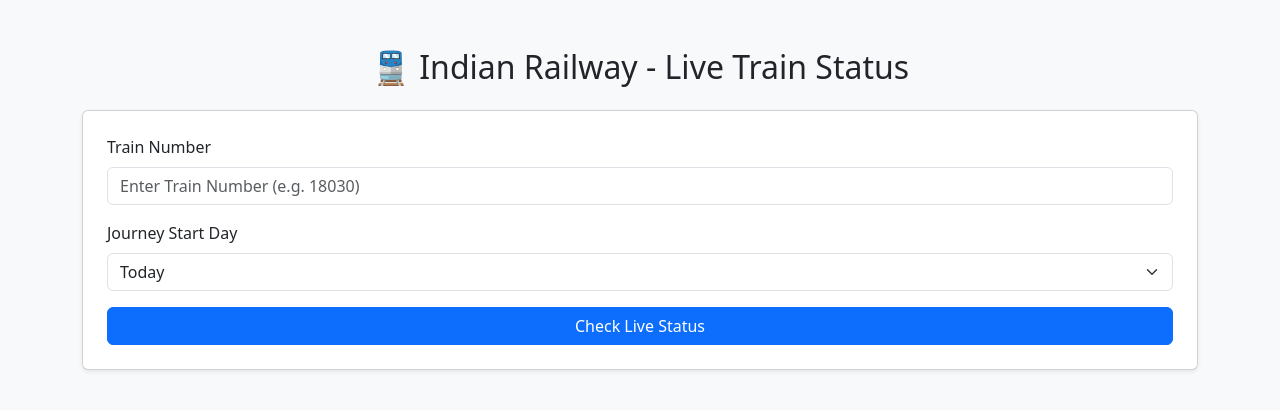
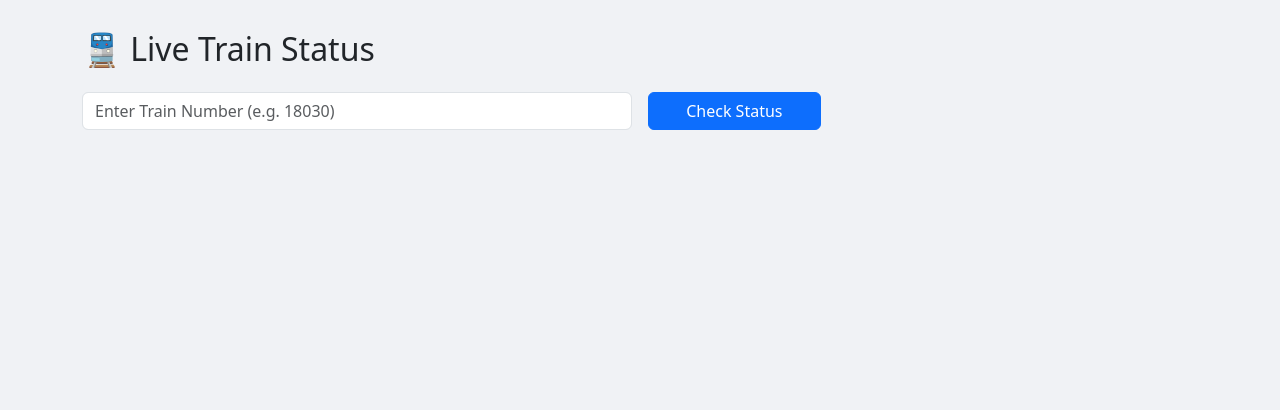
Before and after one commit to jituraj2/train-running-status, a Flask app: page / in a window 1280 px wide. Shown: the top 410 px of the page. Run offline with Flask 3, Linux system fonts and the light colour scheme.

Commit message:
Update index.html

```diff
--- a/templates/index.html
+++ b/templates/index.html
@@ -1,99 +1,65 @@
 <!DOCTYPE html>
 <html lang="en">
 <head>
-  <meta charset="UTF-8" />
-  <meta name="viewport" content="width=device-width, initial-scale=1.0"/>
+  <meta charset="UTF-8">
   <title>Live Train Status</title>
-  <link rel="stylesheet" href="https://cdn.jsdelivr.net/npm/bootstrap@5.3.0/dist/css/bootstrap.min.css"/>
+  <link href="https://cdn.jsdelivr.net/npm/bootstrap@5.3.2/dist/css/bootstrap.min.css" rel="stylesheet">
+  <style>
+    body { background-color: #f0f2f5; padding: 30px; }
+    .station-card { background: white; border-left: 5px solid #007bff; margin-bottom: 15px; padding: 15px; border-radius: 8px; }
+    .status { font-size: 1.1rem; font-weight: bold; }
+  </style>
 </head>
-<body class="bg-light">
-  <div class="container mt-5">
-    <h2 class="text-center mb-4">🚆 Indian Railway - Live Train Status</h2>
-    <div class="card p-4 shadow-sm">
-      <div class="mb-3">
-        <label for="trainNo" class="form-label">Train Number</label>
-        <input type="text" id="trainNo" class="form-control" placeholder="Enter Train Number (e.g. 18030)">
+<body>
+  <div class="container">
+    <h2 class="mb-4">🚆 Live Train Status</h2>
+
+    <form id="statusForm" class="mb-4">
+      <div class="row g-3">
+        <div class="col-md-6">
+          <input type="text" class="form-control" id="trainNo" placeholder="Enter Train Number (e.g. 18030)" required>
+        </div>
+        <div class="col-md-2">
+          <button type="submit" class="btn btn-primary w-100">Check Status</button>
+        </div>
       </div>
-      <div class="mb-3">
-        <label for="startDay" class="form-label">Journey Start Day</label>
-        <select id="startDay" class="form-select">
-          <option value="1">Today</option>
-          <option value="2">Yesterday</option>
-          <option value="3">Day Before Yesterday</option>
-        </select>
-      </div>
-      <button onclick="checkLiveStatus()" class="btn btn-primary w-100">Check Live Status</button>
-    </div>
-    <div id="result" class="mt-4"></div>
+    </form>
+
+    <div id="statusResult"></div>
   </div>
 
   <script>
-  async function checkLiveStatus() {
-    const trainNo = document.getElementById("trainNo").value.trim();
-    const startDay = document.getElementById("startDay").value;
-    const resultDiv = document.getElementById("result");
-    resultDiv.innerHTML = "<div class='text-center'>⏳ Checking status...</div>";
+    document.getElementById("statusForm").addEventListener("submit", async function(e) {
+      e.preventDefault();
+      const trainNo = document.getElementById("trainNo").value;
+      const resultDiv = document.getElementById("statusResult");
+      resultDiv.innerHTML = "⏳ Fetching train status...";
 
-    try {
-      const response = await fetch('/live-status', {
-        method: 'POST',
-        headers: { 'Content-Type': 'application/json' },
-        body: JSON.stringify({ trainNo, startDay })
+      const res = await fetch("/live-status", {
+        method: "POST",
+        headers: { "Content-Type": "application/json" },
+        body: JSON.stringify({ trainNo })
       });
 
-      const data = await response.json();
-
-      if (!response.ok || data.error) {
-        resultDiv.innerHTML = `<div class="alert alert-danger">❌ ${data.error || 'Failed to fetch data'}</div>`;
+      const data = await res.json();
+      if (data.error) {
+        resultDiv.innerHTML = `<div class="alert alert-danger">❌ ${data.error}</div>`;
         return;
       }
 
-      const info = data.data;
-      let html = `
-        <div class="card shadow-sm p-4 mb-4">
-          <h5>🚉 Train Name: <strong>${info.train_name || 'N/A'}</strong></h5>
-          <p>Status: <strong>${info.message || 'N/A'}</strong></p>
-          <p>Success: ${info.success ? '✅ Yes' : '❌ No'}</p>
-          <p><small>Requested at: ${new Date().toLocaleString()}</small></p>
-        </div>`;
-
-      // Station details, if available
-      if (info.live_status && Array.isArray(info.live_status)) {
-        html += `<h5 class="mt-3">📍 Station-wise Status</h5>
-          <table class="table table-striped table-bordered">
-            <thead class="table-dark">
-              <tr>
-                <th>Station</th>
-                <th>Arrival</th>
-                <th>Departure</th>
-                <th>Halt (min)</th>
-                <th>Status</th>
-              </tr>
-            </thead>
-            <tbody>`;
-
-        info.live_status.forEach(station => {
-          html += `<tr>
-            <td>${station.station_name || 'N/A'}</td>
-            <td>${station.arrival || 'N/A'}</td>
-            <td>${station.departure || 'N/A'}</td>
-            <td>${station.halt || '-'}</td>
-            <td>${station.status || '-'}</td>
-          </tr>`;
-        });
-
-        html += `</tbody></table>`;
-      } else {
-        html += `<div class="alert alert-info">ℹ️ No station-wise running status available.</div>`;
-      }
-
-      resultDiv.innerHTML = html;
-
-    } catch (err) {
-      resultDiv.innerHTML = `<div class="alert alert-danger">❌ Error: ${err.message}</div>`;
-    }
-  }
-</script>
-
+      resultDiv.innerHTML = `
+        <div class="mb-3 status text-primary">📍 Current Station: ${data.current_station || "N/A"}<br>
+        🚦 Status: ${data.train_status_message || "N/A"}</div>
+        <h5>🛤️ Station Timeline:</h5>
+        ${data.stations.map(stn => `
+          <div class="station-card">
+            <div><strong>${stn.stationName}</strong> (${stn.stationCode})</div>
+            <div>Arrival: ${stn.actual_arrival_time || "--"}, Departure: ${stn.actual_departure_time || "--"}</div>
+            <div>Distance: ${stn.distance} km, Halt: ${stn.haltTime}</div>
+          </div>
+        `).join('')}
+      `;
+    });
+  </script>
 </body>
 </html>
```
◆ ◆ ◆ ◆
The pictures stay out; everything else in the records above must be repeated exactly.

Before and after one commit to jituraj2/train-running-status, a Flask app: page / in a window 1280 px wide. Shown: the top 410 px of the page. Run offline with Flask 3, Linux system fonts and the light colour scheme.

Commit message:
Update index.html

```diff
--- a/templates/index.html
+++ b/templates/index.html
@@ -1,99 +1,65 @@
 <!DOCTYPE html>
 <html lang="en">
 <head>
-  <meta charset="UTF-8" />
-  <meta name="viewport" content="width=device-width, initial-scale=1.0"/>
+  <meta charset="UTF-8">
   <title>Live Train Status</title>
-  <link rel="stylesheet" href="https://cdn.jsdelivr.net/npm/bootstrap@5.3.0/dist/css/bootstrap.min.css"/>
+  <link href="https://cdn.jsdelivr.net/npm/bootstrap@5.3.2/dist/css/bootstrap.min.css" rel="stylesheet">
+  <style>
+    body { background-color: #f0f2f5; padding: 30px; }
+    .station-card { background: white; border-left: 5px solid #007bff; margin-bottom: 15px; padding: 15px; border-radius: 8px; }
+    .status { font-size: 1.1rem; font-weight: bold; }
+  </style>
 </head>
-<body class="bg-light">
-  <div class="container mt-5">
-    <h2 class="text-center mb-4">🚆 Indian Railway - Live Train Status</h2>
-    <div class="card p-4 shadow-sm">
-      <div class="mb-3">
-        <label for="trainNo" class="form-label">Train Number</label>
-        <input type="text" id="trainNo" class="form-control" placeholder="Enter Train Number (e.g. 18030)">
+<body>
+  <div class="container">
+    <h2 class="mb-4">🚆 Live Train Status</h2>
+
+    <form id="statusForm" class="mb-4">
+      <div class="row g-3">
+        <div class="col-md-6">
+          <input type="text" class="form-control" id="trainNo" placeholder="Enter Train Number (e.g. 18030)" required>
+        </div>
+        <div class="col-md-2">
+          <button type="submit" class="btn btn-primary w-100">Check Status</button>
+        </div>
       </div>
-      <div class="mb-3">
-        <label for="startDay" class="form-label">Journey Start Day</label>
-        <select id="startDay" class="form-select">
-          <option value="1">Today</option>
-          <option value="2">Yesterday</option>
-          <option value="3">Day Before Yesterday</option>
-        </select>
-      </div>
-      <button onclick="checkLiveStatus()" class="btn btn-primary w-100">Check Live Status</button>
-    </div>
-    <div id="result" class="mt-4"></div>
+    </form>
+
+    <div id="statusResult"></div>
   </div>
 
   <script>
-  async function checkLiveStatus() {
-    const trainNo = document.getElementById("trainNo").value.trim();
-    const startDay = document.getElementById("startDay").value;
-    const resultDiv = document.getElementById("result");
-    resultDiv.innerHTML = "<div class='text-center'>⏳ Checking status...</div>";
+    document.getElementById("statusForm").addEventListener("submit", async function(e) {
+      e.preventDefault();
+      const trainNo = document.getElementById("trainNo").value;
+      const resultDiv = document.getElementById("statusResult");
+      resultDiv.innerHTML = "⏳ Fetching train status...";
 
-    try {
-      const response = await fetch('/live-status', {
-        method: 'POST',
-        headers: { 'Content-Type': 'application/json' },
-        body: JSON.stringify({ trainNo, startDay })
+      const res = await fetch("/live-status", {
+        method: "POST",
+        headers: { "Content-Type": "application/json" },
+        body: JSON.stringify({ trainNo })
       });
 
-      const data = await response.json();
-
-      if (!response.ok || data.error) {
-        resultDiv.innerHTML = `<div class="alert alert-danger">❌ ${data.error || 'Failed to fetch data'}</div>`;
+      const data = await res.json();
+      if (data.error) {
+        resultDiv.innerHTML = `<div class="alert alert-danger">❌ ${data.error}</div>`;
         return;
       }
 
-      const info = data.data;
-      let html = `
-        <div class="card shadow-sm p-4 mb-4">
-          <h5>🚉 Train Name: <strong>${info.train_name || 'N/A'}</strong></h5>
-          <p>Status: <strong>${info.message || 'N/A'}</strong></p>
-          <p>Success: ${info.success ? '✅ Yes' : '❌ No'}</p>
-          <p><small>Requested at: ${new Date().toLocaleString()}</small></p>
-        </div>`;
-
-      // Station details, if available
-      if (info.live_status && Array.isArray(info.live_status)) {
-        html += `<h5 class="mt-3">📍 Station-wise Status</h5>
-          <table class="table table-striped table-bordered">
-            <thead class="table-dark">
-              <tr>
-                <th>Station</th>
-                <th>Arrival</th>
-                <th>Departure</th>
-                <th>Halt (min)</th>
-                <th>Status</th>
-              </tr>
-            </thead>
-            <tbody>`;
-
-        info.live_status.forEach(station => {
-          html += `<tr>
-            <td>${station.station_name || 'N/A'}</td>
-            <td>${station.arrival || 'N/A'}</td>
-            <td>${station.departure || 'N/A'}</td>
-            <td>${station.halt || '-'}</td>
-            <td>${station.status || '-'}</td>
-          </tr>`;
-        });
-
-        html += `</tbody></table>`;
-      } else {
-        html += `<div class="alert alert-info">ℹ️ No station-wise running status available.</div>`;
-      }
-
-      resultDiv.innerHTML = html;
-
-    } catch (err) {
-      resultDiv.innerHTML = `<div class="alert alert-danger">❌ Error: ${err.message}</div>`;
-    }
-  }
-</script>
-
+      resultDiv.innerHTML = `
+        <div class="mb-3 status text-primary">📍 Current Station: ${data.current_station || "N/A"}<br>
+        🚦 Status: ${data.train_status_message || "N/A"}</div>
+        <h5>🛤️ Station Timeline:</h5>
+        ${data.stations.map(stn => `
+          <div class="station-card">
+            <div><strong>${stn.stationName}</strong> (${stn.stationCode})</div>
+            <div>Arrival: ${stn.actual_arrival_time || "--"}, Departure: ${stn.actual_departure_time || "--"}</div>
+            <div>Distance: ${stn.distance} km, Halt: ${stn.haltTime}</div>
+          </div>
+        `).join('')}
+      `;
+    });
+  </script>
 </body>
 </html>
```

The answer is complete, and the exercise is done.